why $R^2$or equivalently, $SSR$might be interesting for model choice. Traditionally, the square loss ($L^2$ norm) is used for three reasons: (1) It is easier computable than Least Absolute Deviations (LAD, the $L^1$ norm) because no absolute value appears in the computation, (2) it punishes fitted values that are far off from the actual value much more than LAD (in a squared rather than an absolute sense) and thereby makes sure we have less extreme outliers, (3) it issymmetric: Over- or underestimating the price of a car is considered to be equally bad.Fourth (and last), let us see

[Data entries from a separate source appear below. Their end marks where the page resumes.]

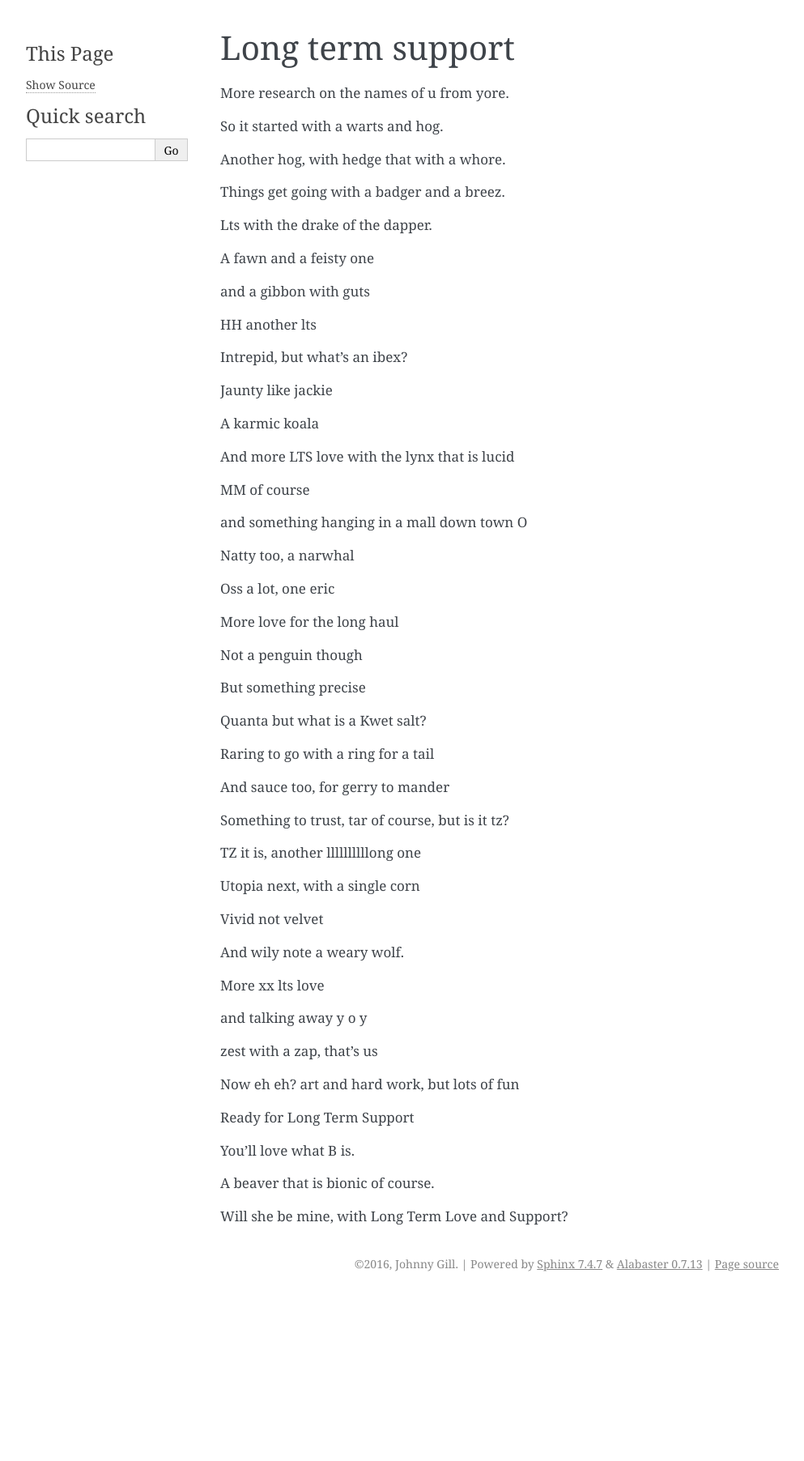
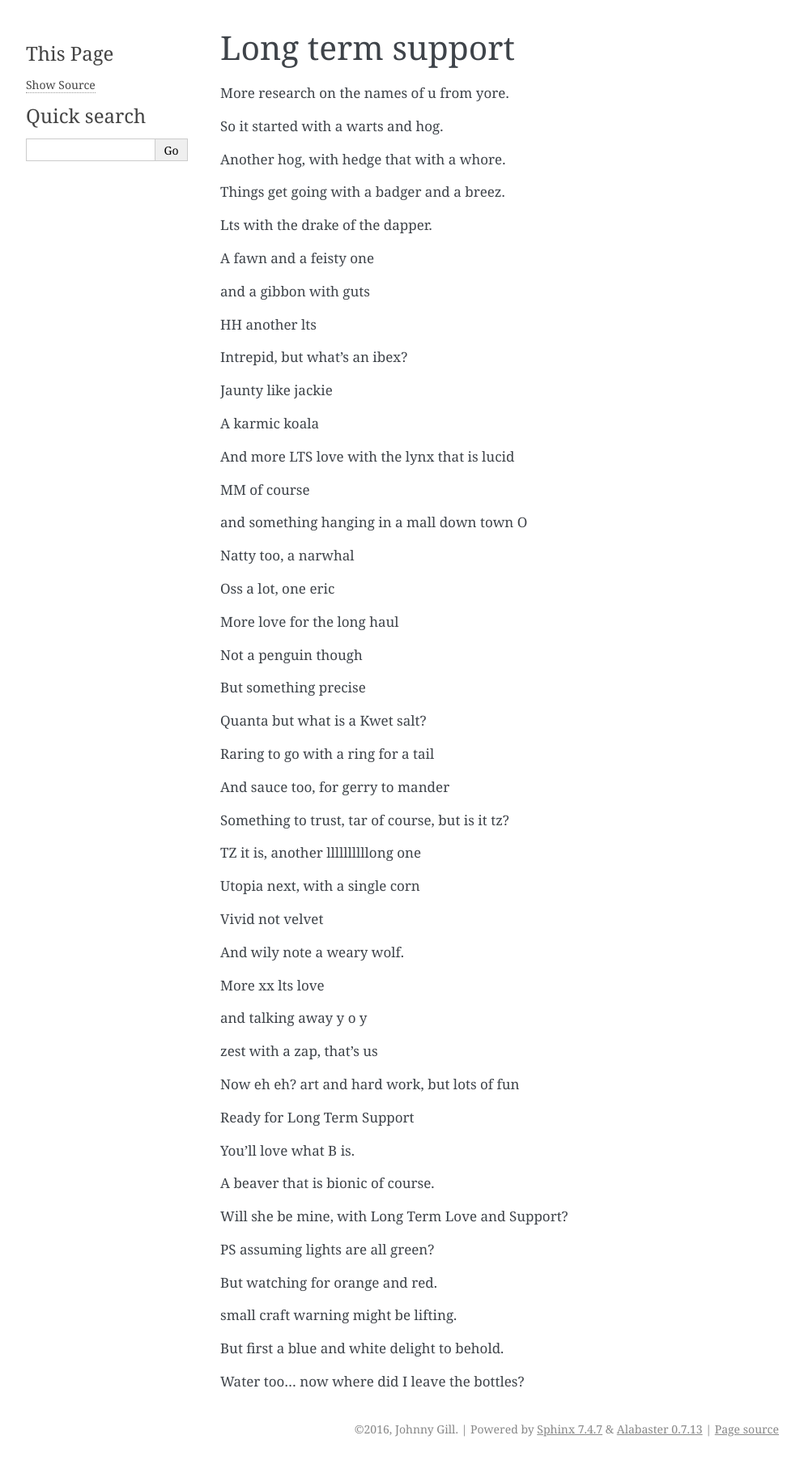
Before and after one commit to openbermuda/karmapi, a Sphinx documentation site: the page built from docs/nodice/bb2bb.rst, in a window 1280 px wide. Shown: the whole page at 81% size, without its empty margins (148-1141 px from the left). Built offline with Sphinx 7.4.7, drawn with Linux system fonts in a browser that asks for light colours; formulas are drawn with MathJax 3; pages that are not in the unit, such as notebooks, are missing from menus; before the commit the page ends 1600 px from its top, so only the background shows below that.

Commit message:
green lights blue water, no bottles for you

```diff
--- a/docs/nodice/bb2bb.rst
+++ b/docs/nodice/bb2bb.rst
@@ -71,3 +71,13 @@ You'll love what B is.
 A beaver that is bionic of course.
 
 Will she be mine, with Long Term Love and Support?
+
+PS assuming lights are all green?
+
+But watching for orange and red.
+
+small craft warning might be lifting.
+
+But first a blue and white delight to behold.
+
+Water too... now where did I leave the bottles?
```
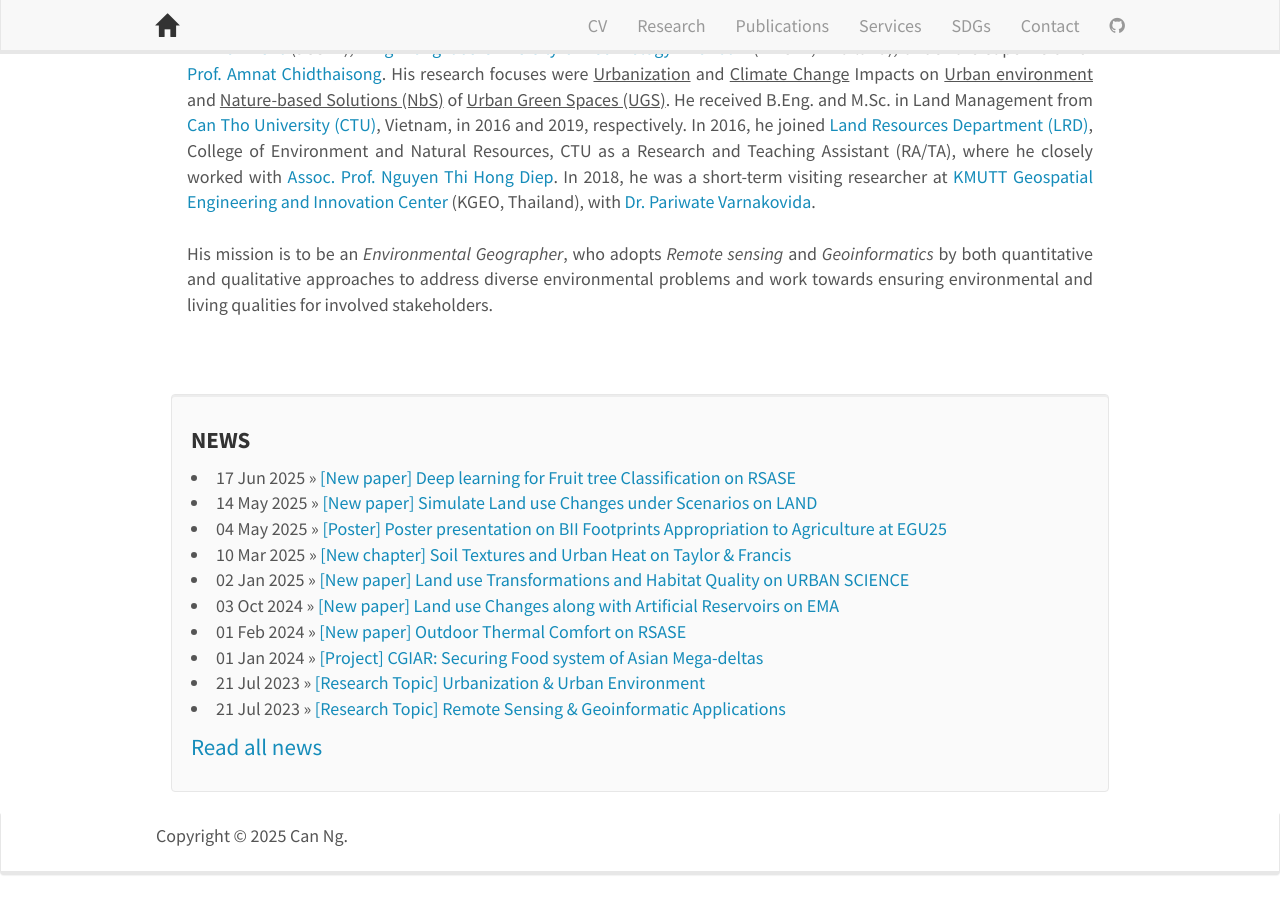
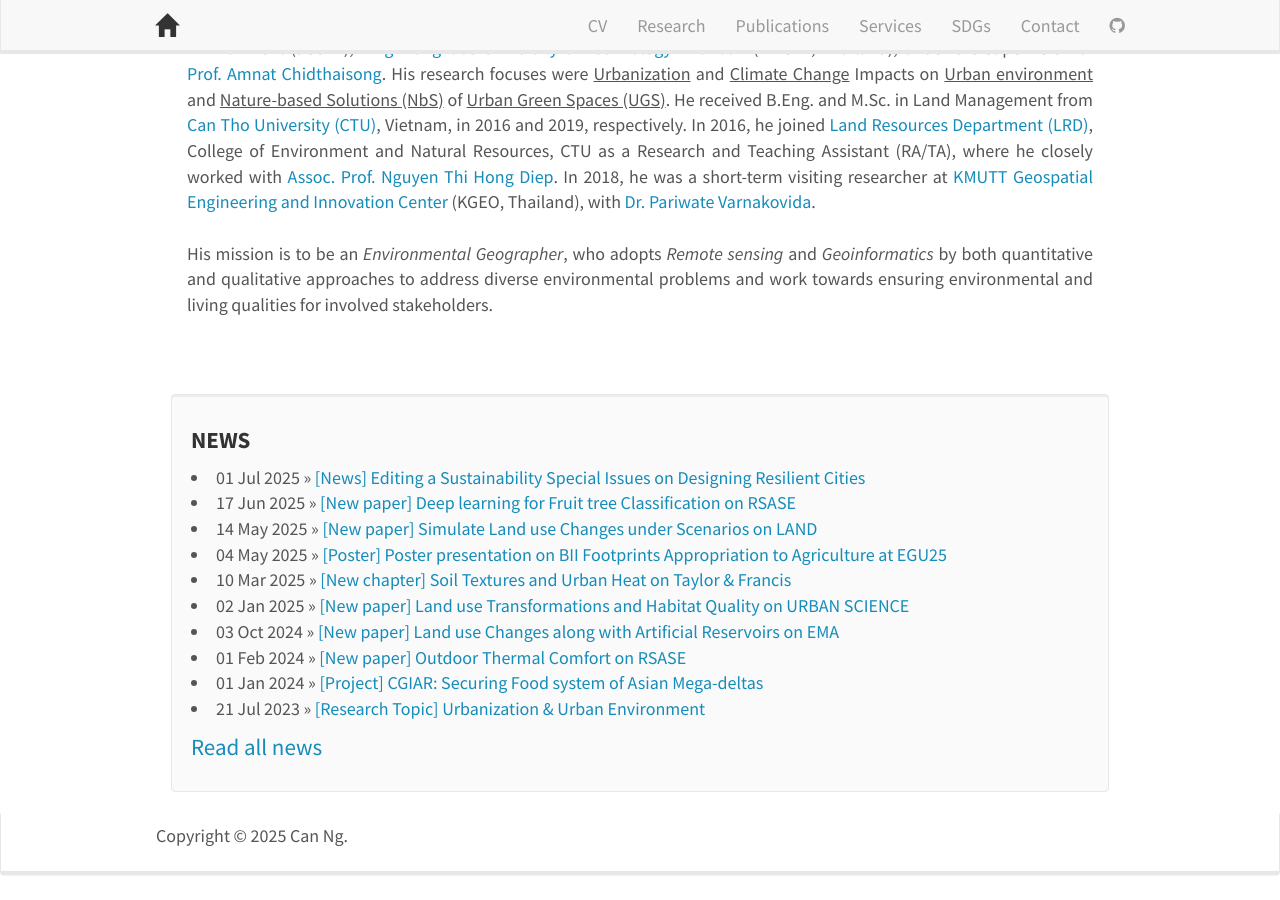
Before and after one commit to canng/cann, a Jekyll site: the page built from _pages/home.md, in a window 1280 px wide and 900 px high, scrolled down 1247 px. Built offline with Jekyll 4.4.1, drawn with Linux system fonts in a browser that asks for light colours; nearby versions of some CDN libraries.

Commit message:
add news on SI

```diff
--- a/_pages/home.md
+++ b/_pages/home.md
@@ -19,6 +19,7 @@ permalink: /
 <li data-target="#myCarousel" data-slide-to="1"></li>
 <li data-target="#myCarousel" data-slide-to="2"></li>
 <li data-target="#myCarousel" data-slide-to="3"></li>
+<li data-target="#myCarousel" data-slide-to="4"></li>
 </ol>
 
 
@@ -35,6 +36,10 @@ permalink: /
 </div>
 <div class="item">
 <img class="fourth-slide" src="{{ site.url }}{{ site.baseurl }}/images/slider_carousel/slider_04.jpg" class="img-responsive" alt="Slide 4" />
+</div>
+
+<div class="item">
+<img class="fourth-slide" src="{{ site.url }}{{ site.baseurl }}/images/slider_carousel/slider_05.jpg" class="img-responsive" alt="Slide 5" />
 </div>
 
 
--- /dev/null
+++ b/_posts/2025-07-01-SI_Sustainability.md
@@ -0,0 +1,68 @@
+---
+layout: publications
+title: "[News] Editing a Sustainability Special Issues on Designing Resilient Cities"
+date: 2025-07-01
+---
+
+<hr>
+
+<div style="text-align:justify; font-size:20px;">
+
+## Designing Resilient Cities: Landscape-Based Architecture and Green Space Strategies for Urban Sustainability
+
+<br>
+
+<p style="font-size:20px">
+
+
+</p>
+🌿 I am currently editing a Special Issue for Sustainability on Designing Resilient Cities: Landscape-Based Architecture and Green Space Strategies for Urban Sustainability, together with:
+
+🔹 Dr. Nigel Downes (Can Tho University, Vietnam)
+
+🔹 Dr. Olabisi S. Obaitor (LMU Munich, Germany)
+
+This SI explores how landscape architecture, green space planning, and urban nature can contribute to climate-responsive, sustainable, and equitable urban development, particularly across the Global South.
+
+We welcome contributions on green-blue infrastructure, nature-based solutions, urban informatics, and interdisciplinary approaches to advance urban climate resilience and social equity.
+
+<br>
+
+You can find additional details on the following website:
+
+<a href="https://www.mdpi.com/journal/sustainability/special_issues/5F78LD3752">https://www.mdpi.com/journal/sustainability/special_issues/5F78LD3752</a>
+
+<br>
+
+Deadline for submissions: **30 June 2026**.
+
+<br>
+
+If you’re working on projects or research aligned with these themes, consider submitting your work.
+
+<br>
+📩 Feel free to reach out if you wish to discuss ideas before submission.
+
+
+
+<br>
+
+<div class="container-fluid">
+<div class="row">
+<div class="col-sm-12">
+
+<figure>
+<img src="{{ site.url }}{{ site.baseurl }}/images/newspic/2025/SI_sustainability.jpg" class="img-responsive" width="1000px" height="auto" />
+<figcaption>
+</figcaption>
+</figure>
+
+
+
+</div>
+</div>
+</div>
+
+
+
+</div>
```
Also changed, not shown: images/newspic/SI_sustainability.jpg (added), images/newspic/smartfin.jpg (deleted), 3 other files.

if this is what you needfor your predictions. The point that might be of most interest here is (3) from the last paragraph. Suppose you want to take a neutral stance, and you are neither buyer nor seller of a car. Then, $R^2$ can make sense: You are impartial, and you wish to punish deviations to over- or underpricing exactly identically. The same applies if you just want to model the relation between the quantities without wishing to predict unobserved values. Now suppose you are working for a consumer/buyer on a tight budget: In this situation, you might want to punish overestimation of the price in a quadratic sense, but underestimation in an $L^p$ sense, where $1 \leqslant p <2$. For $p=1$, you would punish in an absolute deviation sense. This can be seen to reflect the goals and intentions of the buyer, and biasing the estimation downward might be of interest for him/her. Conversely, you could flip the thinking if you were to model the price predictions for the seller. Needless to say, any norm $L^p$ could be chosen to reflect the preferences of the modeller/the agent you model for. You can also punish outside of the $L^p$ norm entirely, and use constant, exponential, or log loss on one side and a different loss on the other.In summary, model choice/evaluation cannot be considered independently of the model's aim.